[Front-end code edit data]
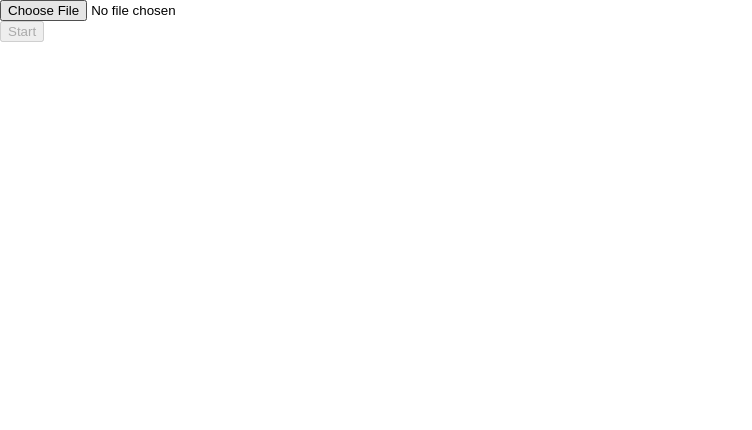
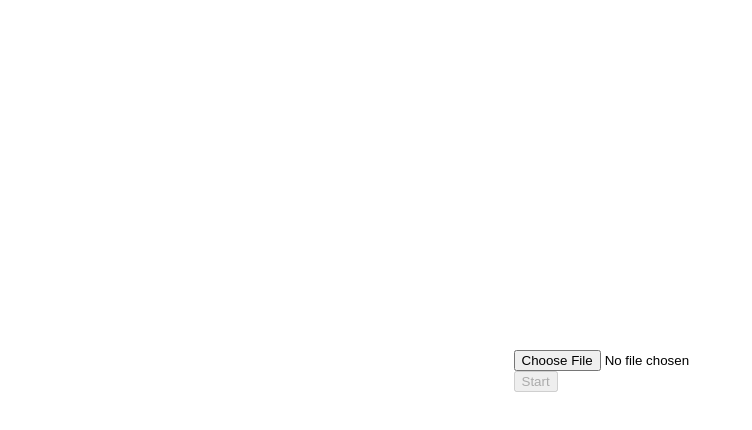
Before and after one commit to tonai/react-nonogram, a React (Create React App) app: page / in a window 1280 px wide. Shown: the top 430 px of the page, without its empty margins (0-752 px from the left). Built offline with nearby package versions, Linux system fonts and the light colour scheme.

Commit message:
feat: add Layout component

```diff
--- a/src/components/App/App.tsx
+++ b/src/components/App/App.tsx
@@ -1,6 +1,7 @@
 import { useState } from 'react'
 
 import GamePage from '../GamePage/GamePage'
+import Layout from '../Layout/Layout'
 import StartPage from '../StartPage/StartPage'
 
 function App(): JSX.Element {
@@ -13,7 +14,7 @@ function App(): JSX.Element {
   }
 
   return (
-    <>
+    <Layout>
       {!start && (
         <StartPage
           image={image}
@@ -26,7 +27,7 @@ function App(): JSX.Element {
       {Boolean(start) && Boolean(imageData) && (
         <GamePage imageData={imageData as ImageData} />
       )}
-    </>
+    </Layout>
   )
 }
 
--- /dev/null
+++ b/src/components/Layout/Layout.css
@@ -0,0 +1,6 @@
+.Layout {
+  display: flex;
+  height: 100vh;
+  align-items: center;
+  justify-content: center;
+}
--- /dev/null
+++ b/src/components/Layout/Layout.tsx
@@ -0,0 +1,14 @@
+import { ReactNode } from 'react'
+
+import './Layout.css'
+
+interface IProps {
+  children: ReactNode
+}
+
+function Layout(props: IProps): JSX.Element {
+  const { children } = props
+  return <div className="Layout">{children}</div>
+}
+
+export default Layout
--- /dev/null
+++ b/src/components/StartPage/StartPage.css
@@ -0,0 +1,3 @@
+.StartPage {
+  height: 100px;
+}
--- a/src/components/StartPage/StartPage.tsx
+++ b/src/components/StartPage/StartPage.tsx
@@ -1,5 +1,7 @@
 import Canvas from '../Canvas/Canvas'
 import FileUpload from '../FileUpload/FileUpload'
+
+import './StartPage.css'
 
 interface IProps {
   image?: string
@@ -13,7 +15,7 @@ function StartPage(props: IProps): JSX.Element {
   const { image, imageData, onImageChange, onImageLoad, onStart } = props
 
   return (
-    <div>
+    <div className="StartPage">
       <FileUpload onChange={onImageChange} />
       <Canvas imageUrl={image} onImageLoad={onImageLoad} />
       <button disabled={!imageData} onClick={onStart} type="button">
```
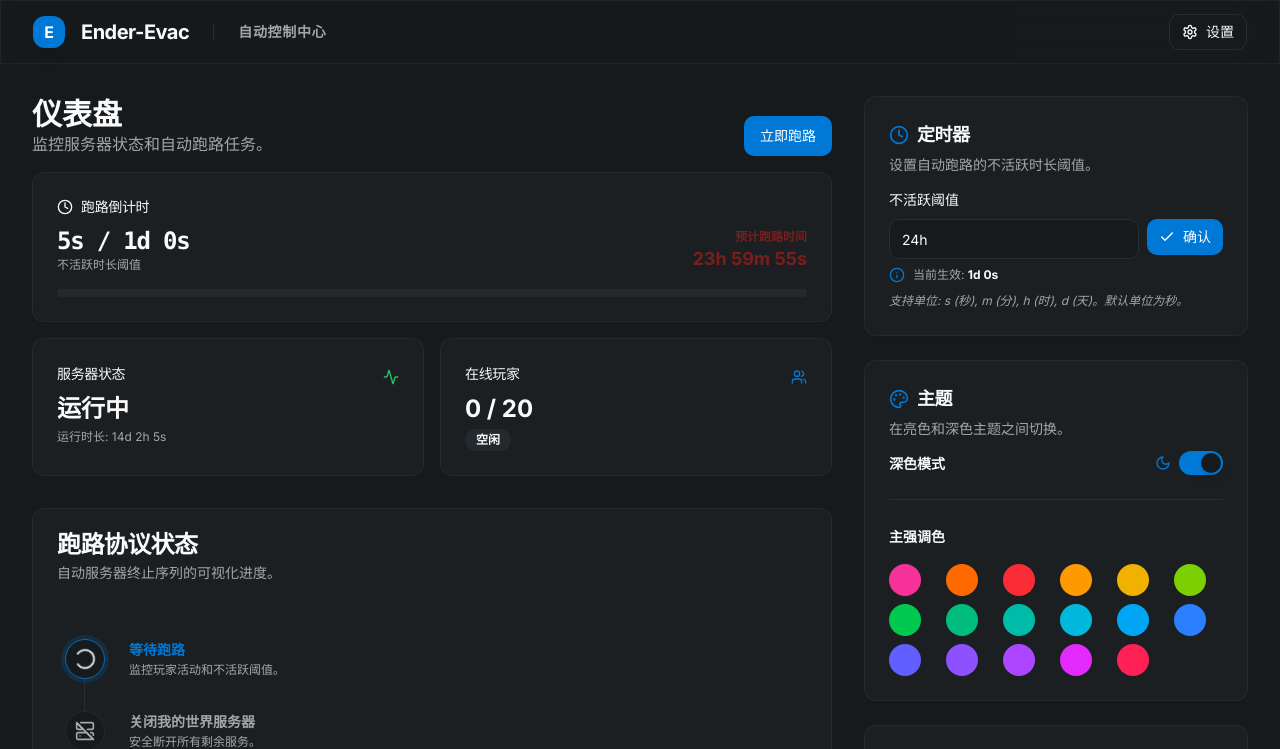
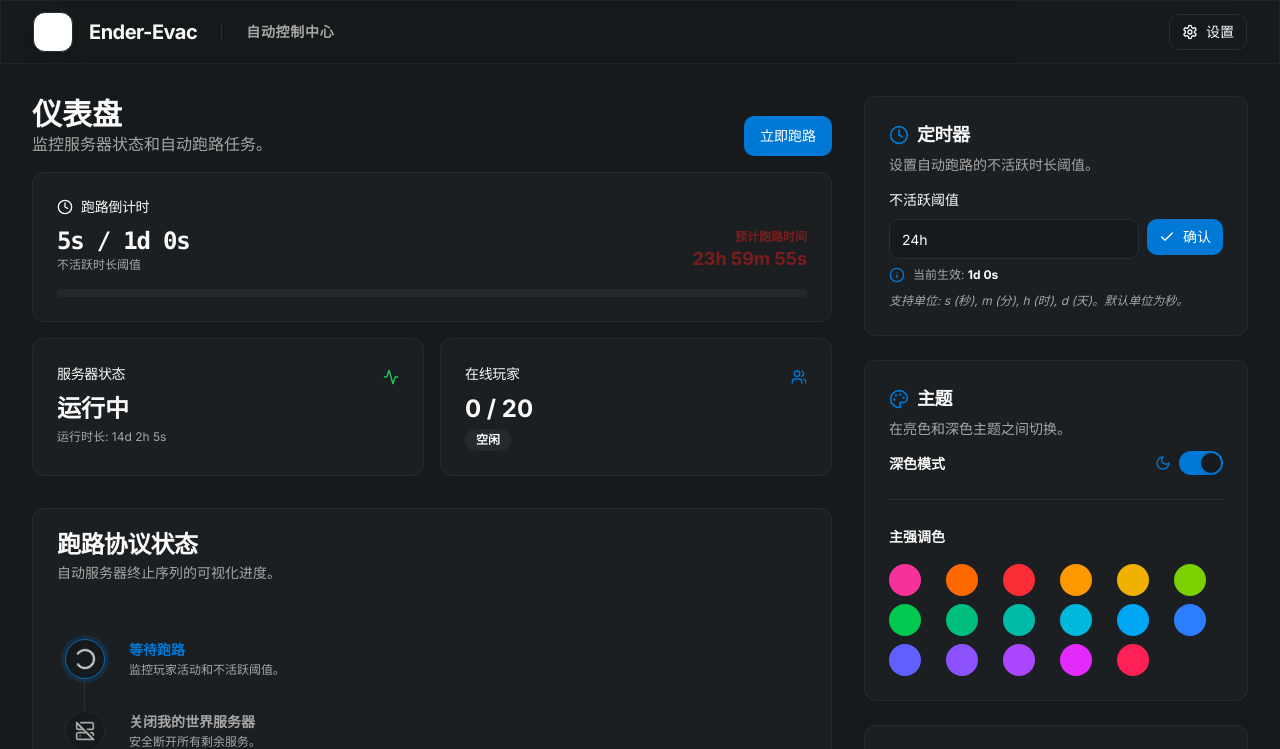
Before and after one commit to 07-iceven/EnderEvac, a Next.js app: page / in a window 1280 px wide. Shown: the top 749 px of the page. Built offline with nearby package versions, Linux system fonts and the light colour scheme.

Commit message:
何意味

```diff
--- a/src/app/lib/placeholder-images.json
+++ b/src/app/lib/placeholder-images.json
@@ -6,6 +6,12 @@
       "description": "Minecraft landscape background",
       "imageUrl": "https://picsum.photos/seed/mc-server/1200/400",
       "imageHint": "minecraft landscape"
+    },
+    {
+      "id": "app-logo",
+      "description": "Ender Evac Logo",
+      "imageUrl": "https://picsum.photos/seed/evac-logo/256/256",
+      "imageHint": "minecraft exit"
     }
   ]
 }
--- a/src/app/page.tsx
+++ b/src/app/page.tsx
@@ -1,3 +1,4 @@
+
 "use client"
 
 import { useSimulatedApp, parseTimeToSeconds } from "@/hooks/use-simulated-app"
@@ -10,6 +11,8 @@ import { Separator } from "@/components/ui/separator"
 import { Sheet, SheetTrigger } from "@/components/ui/sheet"
 import { Settings as SettingsIcon } from "lucide-react"
 import { translations } from "@/lib/translations"
+import Image from "next/image"
+import { PlaceHolderImages } from "@/lib/placeholder-images"
 
 export default function Home() {
   const {
@@ -34,12 +37,25 @@ export default function Home() {
     ? Math.max(timeSinceLastPlayer - evacuationStartTime, 0)
     : 0
 
+  const logoImage = PlaceHolderImages.find(img => img.id === 'app-logo')
+
   return (
     <div className="min-h-screen font-body bg-background/50">
       <main className="flex flex-col min-w-0">
         <header className="h-16 border-b fluent-glass flex items-center justify-between px-8 sticky top-0 z-50">
           <div className="flex items-center gap-4">
-            <div className="w-8 h-8 rounded-lg bg-primary flex items-center justify-center text-primary-foreground font-bold shadow-lg">E</div>
+            <div className="w-10 h-10 rounded-lg overflow-hidden shadow-lg border bg-white flex items-center justify-center shrink-0">
+              {logoImage && (
+                <Image
+                  src={logoImage.imageUrl}
+                  alt="Logo"
+                  width={40}
+                  height={40}
+                  className="object-contain"
+                  data-ai-hint={logoImage.imageHint}
+                />
+              )}
+            </div>
             <h1 className="text-xl font-headline font-bold tracking-tight">{t.title}</h1>
             <Separator orientation="vertical" className="h-4 mx-2 hidden sm:block" />
             <h2 className="text-sm font-semibold text-muted-foreground uppercase tracking-wider hidden sm:block">{t.subtitle}</h2>
@@ -62,6 +78,7 @@ export default function Home() {
 
         <div className="flex-1 p-8 max-w-7xl mx-auto w-full">
           <div className="grid grid-cols-1 lg:grid-cols-3 gap-8 items-start">
+            {/* Left Column: Status & Progress */}
             <div className="lg:col-span-2 space-y-8">
               <section className="space-y-4">
                 <div className="flex justify-between items-end">
@@ -98,6 +115,7 @@ export default function Home() {
               />
             </div>
 
+            {/* Right Column: Config Panels */}
             <div className="lg:col-span-1 space-y-8">
               <ConfigPanel
                 settings={settings}
```
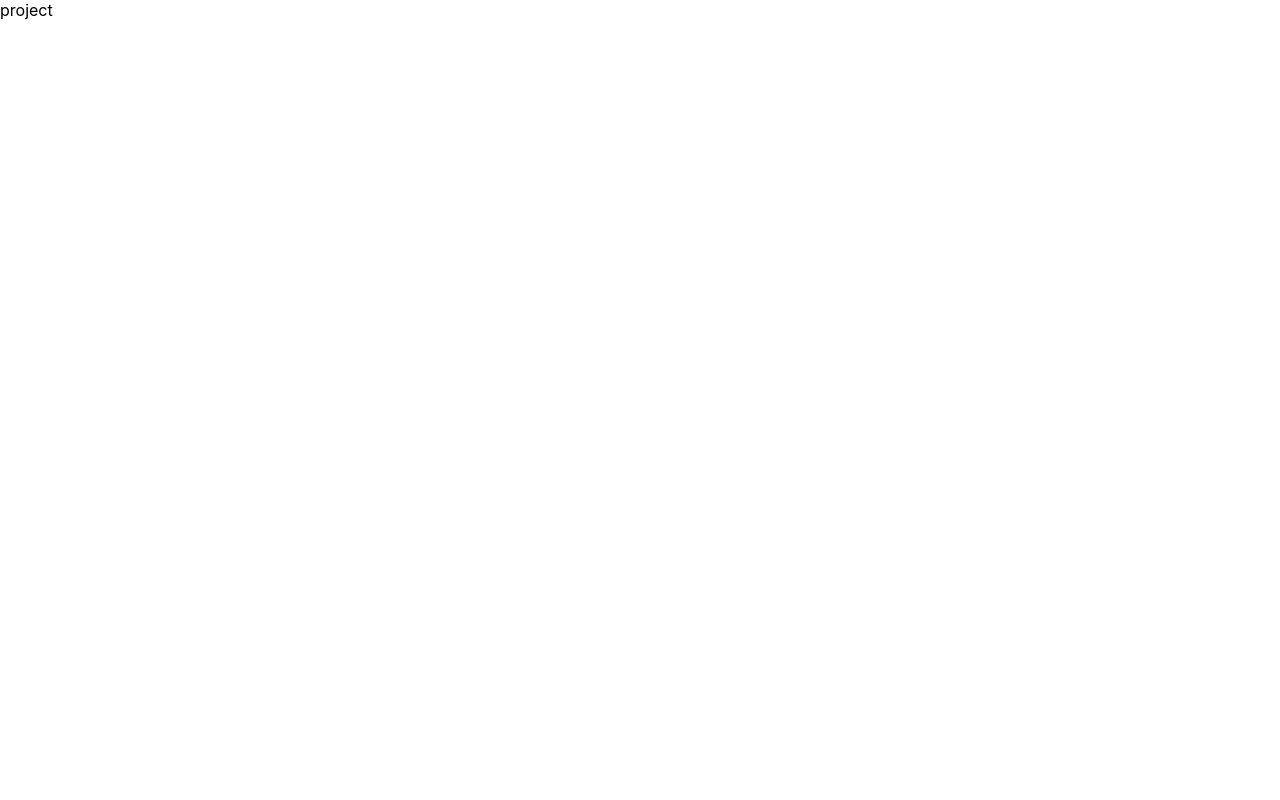
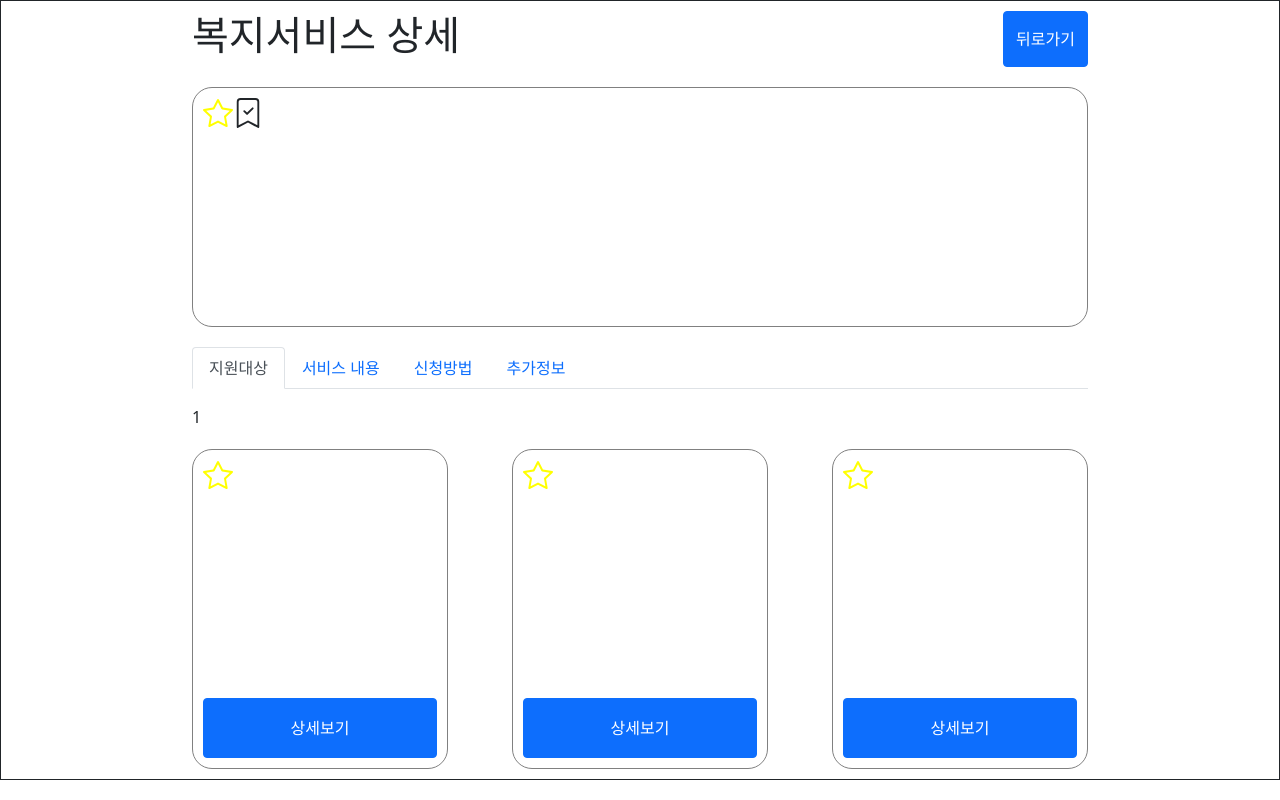
Before and after one commit to seongbiny/soboksobok, a React (Create React App) app in the folder frontend/: page /welfare in a window 1280 px wide. Built offline with nearby package versions, Linux system fonts and the light colour scheme.

Commit message:
Feat: WelfareDetail UI

```diff
--- a/frontend/package.json
+++ b/frontend/package.json
@@ -11,6 +11,7 @@
     "react": "^17.0.2",
     "react-bootstrap": "^2.2.0",
     "react-dom": "^17.0.2",
+    "react-icons": "^4.3.1",
     "react-redux": "^7.2.6",
     "react-router-dom": "^6.2.2",
     "react-scripts": "5.0.0",
--- a/frontend/src/App.js
+++ b/frontend/src/App.js
@@ -1,7 +1,15 @@
 import React from "react";
+import { BrowserRouter as Router, Route, Routes } from "react-router-dom";
+import WelfareDetail from "./pages/WelfareDetail";
 
 function App() {
-  return <div>project</div>;
+  return (
+    <Router>
+      <Routes>
+        <Route path="/welfare" element={<WelfareDetail />} />
+      </Routes>
+    </Router>
+  );
 }
 
 export default App;
--- /dev/null
+++ b/frontend/src/components/WelfareCard.js
@@ -0,0 +1,42 @@
+import React, { useState } from "react";
+import { Button } from "react-bootstrap";
+import { BsStarFill, BsStar } from "react-icons/bs";
+import styled from "styled-components";
+
+const StyledBox = styled.div`
+  display: grid;
+  grid-template-rows: 80% 20%;
+  box-sizing: border-box;
+  border: 1px solid gray;
+  width: 20vw;
+  height: 40vh;
+  border-radius: 20px;
+  padding: 10px;
+`;
+
+function WelfareCard() {
+  const [likeBtn, setLikeBtn] = useState(false);
+  return (
+    <StyledBox>
+      {likeBtn ? (
+        <BsStarFill
+          size="30"
+          color="yellow"
+          onClick={() => {
+            setLikeBtn(false);
+          }}
+        />
+      ) : (
+        <BsStar
+          size="30"
+          color="yellow"
+          onClick={() => {
+            setLikeBtn(true);
+          }}
+        />
+      )}
+      <Button variant="primary">상세보기</Button>{" "}
+    </StyledBox>
+  );
+}
+export default WelfareCard;
--- /dev/null
+++ b/frontend/src/components/WelfareDetail.js/DetailMain.js
@@ -0,0 +1,63 @@
+import React, { useState } from "react";
+import styled from "styled-components";
+import {
+  BsBookmarkCheck,
+  BsBookmarkDashFill,
+  BsStarFill,
+  BsStar,
+} from "react-icons/bs";
+
+const StyledMain = styled.div`
+  box-sizing: border-box;
+  height: 30vh;
+  width: 70vw;
+  border: 1px solid gray;
+  border-radius: 20px;
+  margin: 10px;
+  padding: 10px;
+`;
+
+function DetailMain() {
+  const [likeBtn, setLikeBtn] = useState(false);
+  const [checkBtn, setCheckBtn] = useState(false);
+
+  return (
+    <div>
+      <StyledMain>
+        {likeBtn ? (
+          <BsStarFill
+            size="30"
+            color="yellow"
+            onClick={() => {
+              setLikeBtn(false);
+            }}
+          />
+        ) : (
+          <BsStar
+            size="30"
+            color="yellow"
+            onClick={() => {
+              setLikeBtn(true);
+            }}
+          />
+        )}
+        {checkBtn ? (
+          <BsBookmarkDashFill
+            size="30"
+            onClick={() => {
+              setCheckBtn(false);
+            }}
+          />
+        ) : (
+          <BsBookmarkCheck
+            size="30"
+            onClick={() => {
+              setCheckBtn(true);
+            }}
+          />
+        )}
+      </StyledMain>
+    </div>
+  );
+}
+export default DetailMain;
--- /dev/null
+++ b/frontend/src/components/WelfareDetail.js/DetailTabs.js
@@ -0,0 +1,36 @@
+import React from "react";
+import styled from "styled-components";
+import { Tabs, Tab } from "react-bootstrap";
+
+const StyledTab = styled.div`
+  box-sizing: border-box;
+
+  width: 70vw;
+  margin: 10px;
+`;
+
+function DetailTabs() {
+  return (
+    <StyledTab>
+      <Tabs
+        defaultActiveKey="지원대상"
+        id="uncontrolled-tab-example"
+        className="mb-3"
+      >
+        <Tab eventKey="지원대상" title="지원대상">
+          1
+        </Tab>
+        <Tab eventKey="서비스 내용" title="서비스 내용">
+          2
+        </Tab>
+        <Tab eventKey="신청방법" title="신청방법">
+          3
+        </Tab>
+        <Tab eventKey="추가정보" title="추가정보">
+          4
+        </Tab>
+      </Tabs>
+    </StyledTab>
+  );
+}
+export default DetailTabs;
--- /dev/null
+++ b/frontend/src/pages/WelfareDetail.jsx
@@ -0,0 +1,45 @@
+import React from 'react';
+import { Button } from 'react-bootstrap';
+import styled from 'styled-components';
+import { useNavigate } from 'react-router-dom';
+import DetailTabs from '../components/WelfareDetail.js/DetailTabs';
+import DetailMain from '../components/WelfareDetail.js/DetailMain';
+import WelfareCard from '../components/WelfareCard';
+
+const StyledContainer = styled.div`
+    box-sizing: border-box;
+    border: 1px solid;
+    display: grid;
+    justify-content: center;
+`;
+const StyledCard = styled.div`
+    display: flex;
+    justify-content: space-between;
+    margin: 10px;
+`;
+const StyledTop = styled.div`
+    display: flex;
+    justify-content: space-between;
+    margin: 10px;
+`;
+
+function WelfareDetail(){
+    let navigate = useNavigate();
+
+    return(
+        <StyledContainer>
+            <StyledTop>
+                <h1>복지서비스 상세</h1>
+                <Button variant="primary" onClick={()=>{ navigate('/') }}>뒤로가기</Button>
+            </StyledTop>
+            <DetailMain />
+            <DetailTabs />
+            <StyledCard>
+                <WelfareCard />
+                <WelfareCard />
+                <WelfareCard />
+            </StyledCard>
+        </StyledContainer>
+    )
+}
+export default WelfareDetail;
```
Also changed, not shown: frontend/src/index.js (+7 -6 lines), 1 other file (tests, documents, lock files or other folders).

**What needs to be done**
In the entries above, find each line that includes the string "false" and copy it.

**Exercise solution**
+  const [likeBtn, setLikeBtn] = useState(false);
+            setLikeBtn(false);
+  const [likeBtn, setLikeBtn] = useState(false);
+  const [checkBtn, setCheckBtn] = useState(false);
+              setLikeBtn(false);
+              setCheckBtn(false);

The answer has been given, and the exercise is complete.